A Myanmar police officer who said two Reuters reporters accused of breaching the country’s official secrets act were framed by authorities will continue to testify in their trial.
Last month, Captain Moe Yan Naing shocked a Yangon court by claiming he witnessed a plot by senior police to frame Reuters journalists Wa Lone and Kyaw Soe Oo.
On Wednesday, Judge Ye Lwin rejected a request from prosecutors to classify the police captain as a hostile witness, which would have barred him from testifying.
“Today, the court has proved itself as a court of justice,” Khin Maung Zaw, the defense lawyer for the two Reuters reporters said at the end of the hearing, according to the news agency.
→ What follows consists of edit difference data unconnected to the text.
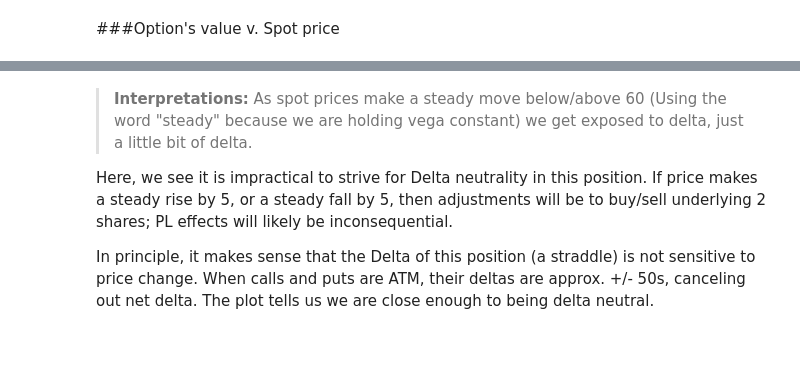
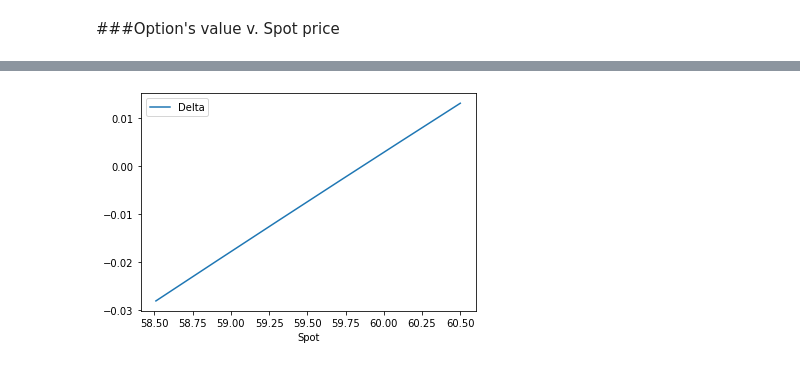
Before and after one commit to kevinhhl/options-pricing-tools-and-trading-strategies, a Jupyter notebook: Sensitivity_Analysis_Changes_in_Spot_and_Sigma.ipynb, the cells around one changed output, grey strips where cells are left out. Saved outputs shown, nothing was run; the diff lists cells and outputs as text; code cells hidden in the pictures.

```diff
--- a/Sensitivity_Analysis_Changes_in_Spot_and_Sigma.ipynb
+++ b/Sensitivity_Analysis_Changes_in_Spot_and_Sigma.ipynb
@@ -341,6 +370,4 @@ df.plot(x="Spot", y="Delta");
-# %% [markdown]
->**Interpretations:** As spot prices make a steady move below/above 60 (Using the word "steady" because we are holding vega constant) we get exposed to delta, just a little bit of delta.
-
-Here, we see it is impractical to strive for Delta neutrality in this position. If price makes a steady rise by 5, or a steady fall by 5, then adjustments will be to buy/sell underlying 2 shares; PL effects will likely be inconsequential.
-
-In principle, it makes sense that the Delta of this position (a straddle) is not sensitive to price change. When calls and puts are ATM, their deltas are approx. +/- 50s, canceling out net delta. The plot tells us we are close enough to being delta neutral.
+# %%
+sensit_delta_v_spot(crnt_price, step_spot=.01, step_range_multiplier=range(-100,100))
+# %% [output]
+[figure, added]
```
Also changed, not shown: parts of 28 cells of this notebook.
He added that the ruling was “a big step” because Moe Yan Naing’s testimony supported the accounts given by the reporters.
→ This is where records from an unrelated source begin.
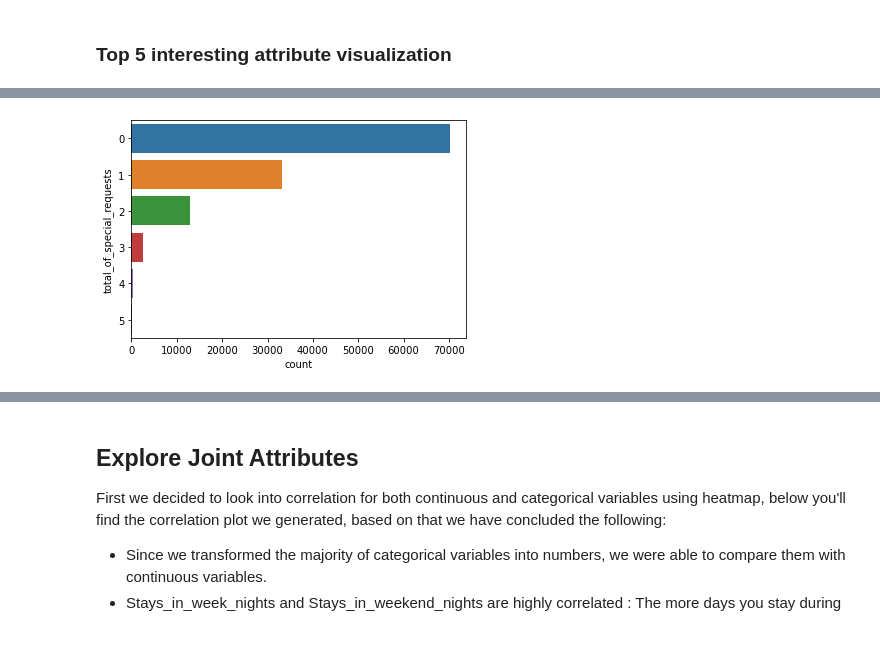
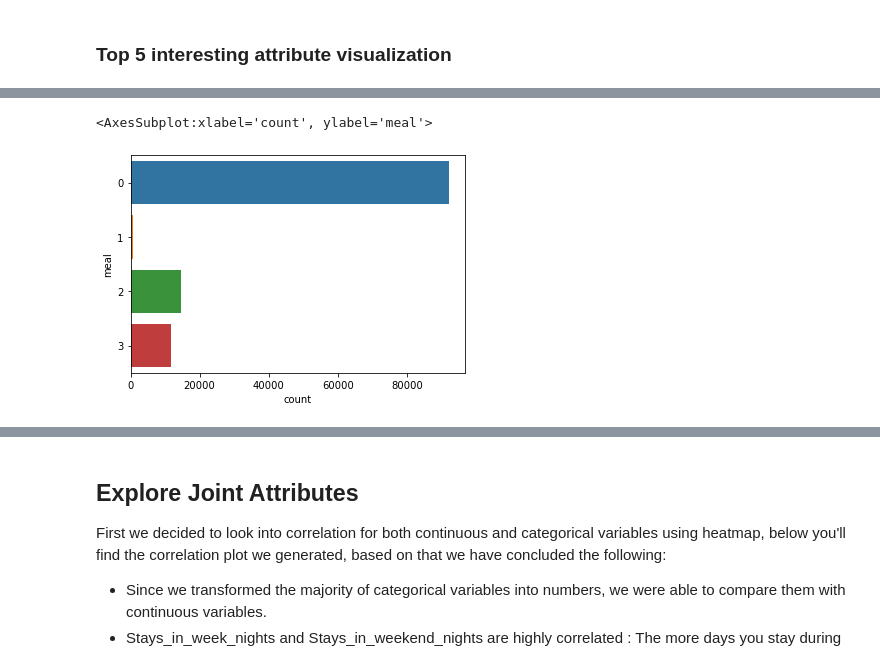
Before and after one commit to olmosjorge28/DS7331_ML1_ASSINGMENTS, a Jupyter notebook: lab1/Lab_1_notebook.ipynb, the cells around one changed output, grey strips where cells are left out. Drawn from its saved outputs; the diff is of its cells as text; code cells hidden in the pictures.

```diff
--- a/lab1/Lab_1_notebook.ipynb
+++ b/lab1/Lab_1_notebook.ipynb
@@ -734,5 +745,5 @@ plt.show()
 # %%
-sns.countplot(y="total_of_special_requests", data=hotel_bookings_transform)
-plt.show()
+sns.countplot(y="meal", data=hotel_bookings_transform)
 # %% [output]
+<AxesSubplot:xlabel='count', ylabel='meal'>
-[figure, old version]
+[figure, new version]
```
Also changed, not shown: parts of 15 cells of this notebook.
The judge demanded that Moe Yan Naing, who was sentenced last month to an undisclosed prison term for violating a law governing police actions, attend next week’s pre-trial hearing.
Wa Lone and Kyaw Soe Oo were arrested late last year while working on stories about the Rohingya Muslim minority in Myanmar’s Rakhine state, hundreds of thousands of whom have fled to Bangladesh to escape violence and official persecution.
Arrested for journalism
A court in the former capital of Yangon is currently holding hearings to decide whether the two reporters will be charged under the colonial era secrecy law, which carries a maximum penalty of 14 years in prison.
Reuters published a special investigation that carried the Wa Lone and Kyaw Soe Oo’s bylines earlier this year.
It documented a massacre of 10 Rohingya men reportedly carried out by Buddhist villagers and Myanmar troops. Reuters described the groundbreaking report as the first time that soldiers and paramilitary police had been implicated in testimony from security personnel.
The report used photographs, reporting and interviews conducted in Myanmar and Bangladesh to reconstruct the final moments of the dead men, who were fishermen, shopkeepers, teenage students and a religious teacher.
The Myanmar military has since admitted its forces had a role in the killings, and jailed seven soldiers. Police officers and civilians involved in the incident are currently facing trial.
Wa Lone and Kyaw Soe Oo’s imprisonment has attracted further international criticism of Myanmar’s government and the country’s de facto leader, Aung San Suu Kyi, who has already facing a loss in support for her handling of the Rohingya issue.
In March, prominent human rights lawyer Amal Clooney agreed to represent the two reporters, saying it was “beyond doubt that (they) are innocent.”
“The outcome of this case will tell us a lot about Myanmar’s commitment to the rule of law and freedom of speech,” she said.
Earlier this week, a delegation from United Nations Security Council member states met with General Min Aung Hlaing, commander in chief of the Myanmar armed forces.
The army, which has a long record of human rights abuses, has been blamed for causing the refugee crisis, after the military launched an intense crackdown in response to an attack by Rohingya militant groups. The UN and US has described it as ethnic cleansing.
Speaking to UN officials, Min Aung Hlaing said the military works “according to international laws and procedures,” and blamed the present situation on “the actions of the extremist terrorists,” according to the Myanmar News Agency.
The UN team also met with Suu Kyi Monday in the capital Naypyitaw, where Suu Kyi underscored her government’s readiness to receive “verified returnees” from Bangladesh, according to Myanmar’s Ministry of Foreign Affairs.
According to the office of the UN High Commissioner for Refugees (UNHCR), around 671,000 Rohingya refugees have “fled targeted violence and serious human rights violations in Myanmar” since last August.
Bangladesh and Myanmar have been negotiating for months on how to begin returning refugees to their homes in northern Rakhine, especially as conditions in the camps deteriorate with increasing demand on resources and approaching monsoon rains.
However, aid agencies say repatriation may be premature unless their security can be guaranteed and many Rohingya have said they are afraid to return to Myanmar.
Journalist Nyan Chan contributed reporting from Yangon, Myanmar. CNN’s Angus Watson and Kristie Lu Stout contributed reporting.